The naming of Tamminen's two subordinates caused concern among some environmentalists. They said the appointment of Branham in particular seemed to contradict Schwarzenegger's campaign vows to aggressively protect the California environment.
Along the North Coast, conservationists have long demonized Pacific Lumber as a company bent on throwing around its clout and too aggressively cutting ancient forests. In recent weeks, the firm contributed $40,000 to qualify a recall attempt against the Humboldt County district attorney who had pushed fraud charges against Pacific Lumber.
"This is absolutely outrageous," said Sharon Duggan, attorney for the Environmental Protection Information Center, which has fought Pacific Lumber. "How very convenient it is for Pacific Lumber to now have their lobbyist at Cal-EPA."
During his past stint in state government, Branham helped negotiate an agreement between the state and Pacific Lumber to save the Headwaters forest, a grove of old-growth redwoods that had been slated for the chainsaw. But soon after, he took a position with the timber company. Branham, 48, did not return a call seeking comment.
Gorsen, 39, had previously served as general counsel for the California Resources Agency under Wilson. During her tenure, Gorsen worked on an ambitious effort intended to help protect ecosystems in Southern California while also allowing developers to go forward with projects long delayed by concerns over imperiled wildlife.
Environmentalists argued that the effort undermined tougher regulations, but Gorsen said that wasn't the case. She also predicted that she and Branham would work harmoniously with Tamminen, the executive director of Santa Monica-based Environment Now and a chief architect of Schwarzenegger's environmental agenda.

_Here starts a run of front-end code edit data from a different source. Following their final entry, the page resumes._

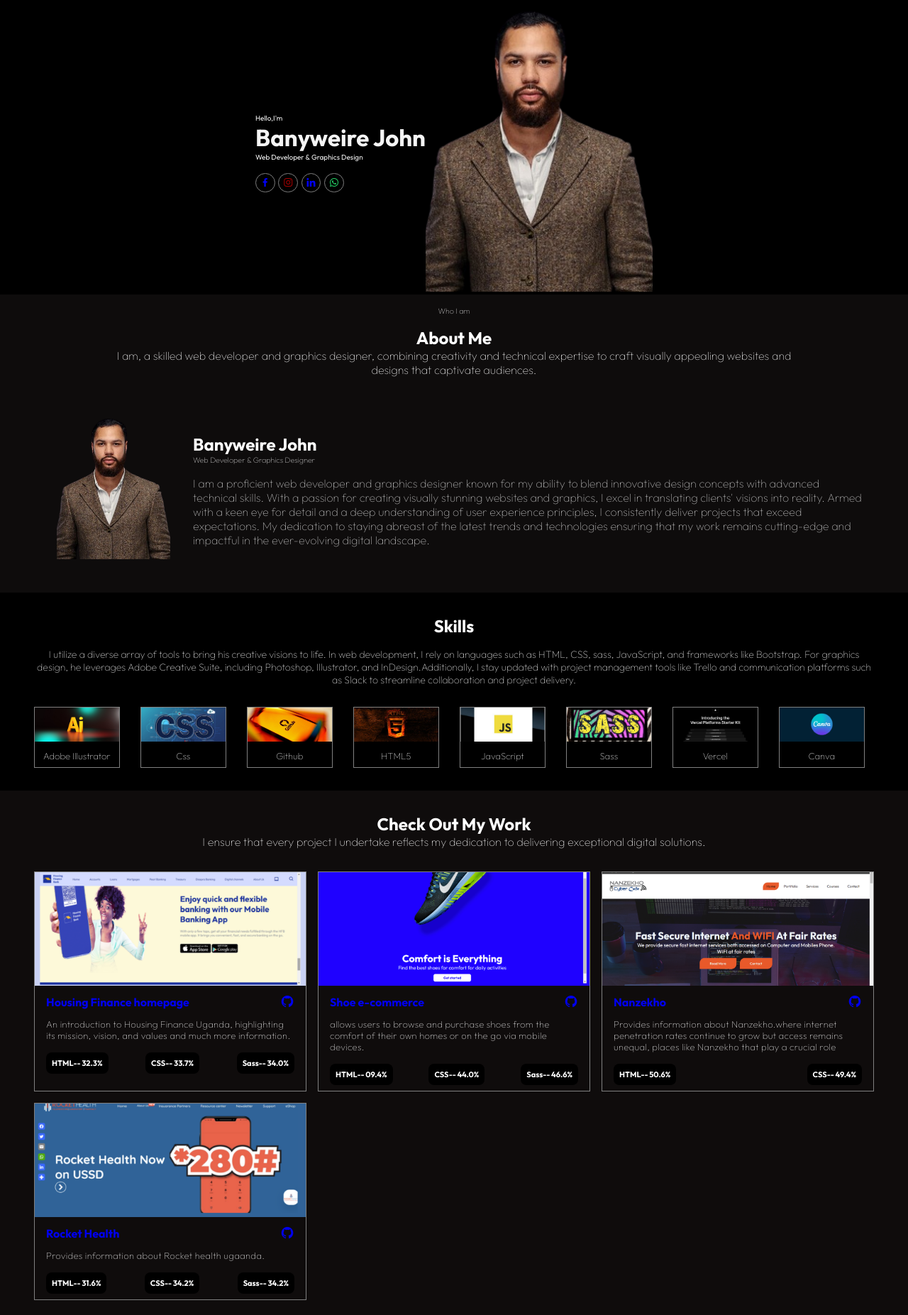
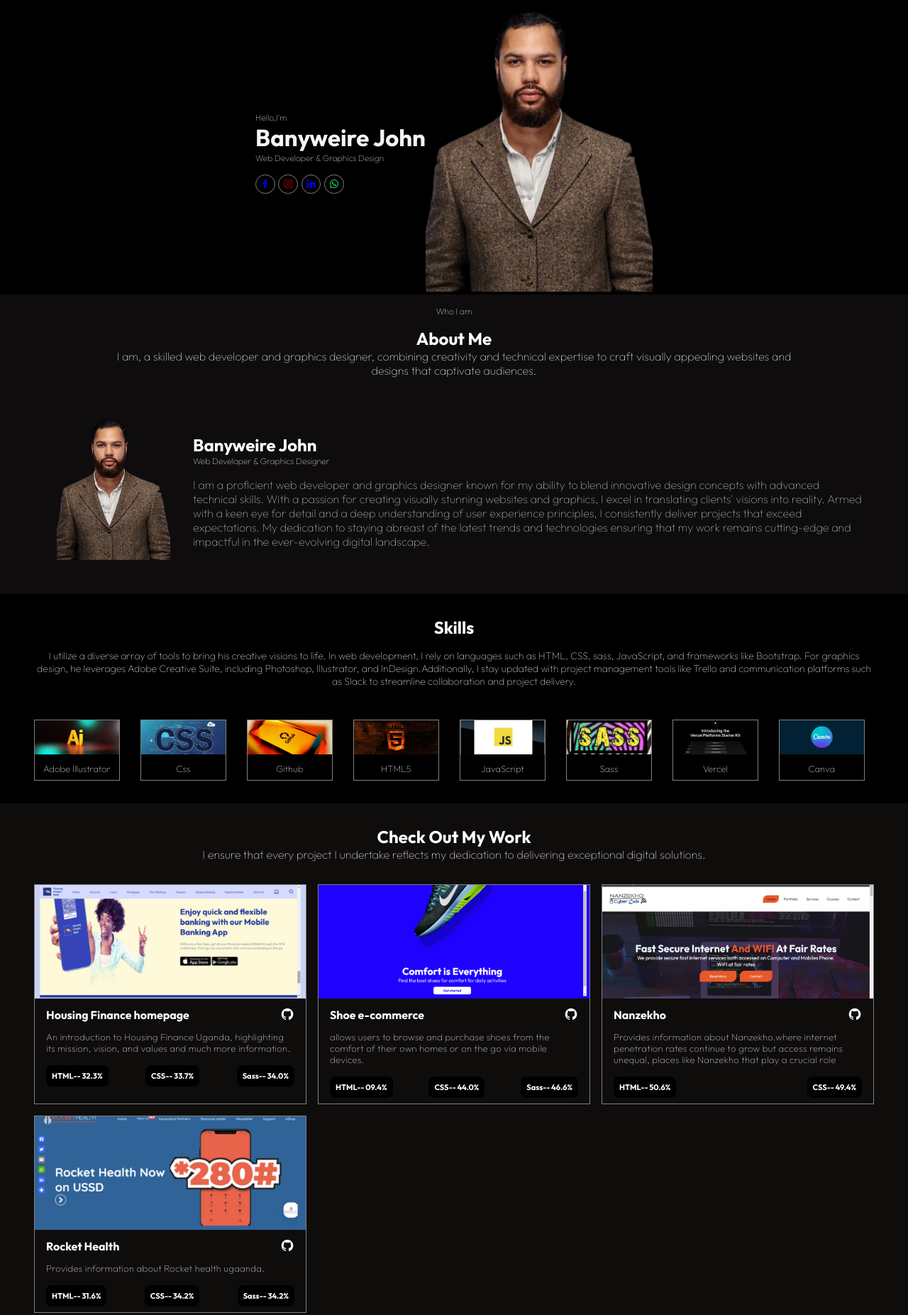
Before and after one commit to johnelipse/portifolio-2, a plain HTML site: page index.html in a window 1280 px wide. Shown: the top 1853 px of the page at 71% size. Drawn offline with nearby package versions, Linux system fonts and the light colour scheme.

Commit message:
size increased

```diff
--- a/partials/_about-me.scss
+++ b/partials/_about-me.scss
@@ -3,6 +3,7 @@
   background-color: rgb(14, 12, 12);
   color: white;
   h6{
+    font-size: 12px;
     font-weight: lighter;
   }
   .about {
--- a/partials/_introduction.scss
+++ b/partials/_introduction.scss
@@ -12,7 +12,8 @@
       font-size: 33px;
     }
     p {
-      font-size: 10px;
+      font-size: 12px;
+      font-weight: lighter;
     }
     color: whitesmoke;
     .icons {
--- a/partials/_projects-done.scss
+++ b/partials/_projects-done.scss
@@ -27,6 +27,9 @@ p{
           display: flex;
           align-items: center;
           justify-content: space-between;
+        a{
+          color: white;
+        }
           h3{
             font-size: 16px;
           }
@@ -70,6 +73,10 @@ p{
     .section-heading{
       text-align: center;
       padding-bottom: 2rem;
+    p{
+      margin-top: 0.3rem;
+      font-size: 14px;
+    }
     }
       .projects-container {
       display: grid;
--- a/partials/_skills.scss
+++ b/partials/_skills.scss
@@ -6,6 +6,7 @@
   .section-paragraph {
     font-size: 14px;
     margin-top: 1rem;
+    margin-bottom: 1rem;
     font-weight: lighter;
   }
   .skills-container {
```
Also changed, not shown: style.css, 1 other file.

"None of us wants to turn California into one giant slab of Manhattan," Gorsen said. "The environmentalists who are jumping up and down are people who don't want to compromise on anything. To pretend we don't have to build anything -- any roads, schools, houses -- is to bury our heads in the sand."
Tamminen, who did not return a phone call seeking comment, had long been considered the front-runner for the top post at Cal-EPA. But conservatives opposed to his selection had argued behind the scenes that Schwarzenegger needed to balance the key appointment by putting someone with stronger business ties in one of the other key posts, such as the Cabinet-level post of resources secretary.
Dave Bischel, California Forestry Assn. president, said Schwarzenegger had succeeded in fulfilling his campaign promise to tap a variety of appointees to solve the state's problems.
"Clearly these are people with very extensive resumes who are well-versed on the environment and bring a broad cross-section of perspectives," Bischel said.
Though some environmentalists expressed concern that Tamminen's two subordinates could undermine efforts to protect the environment, a few disagreed.
"I don't think Terry took the job to be a figurehead," said Bill Allayaud, chief lobbyist for Sierra Club California. "This does raise eyebrows and prompt some concern. Terry is in charge, but to have Branham right below him is a concern."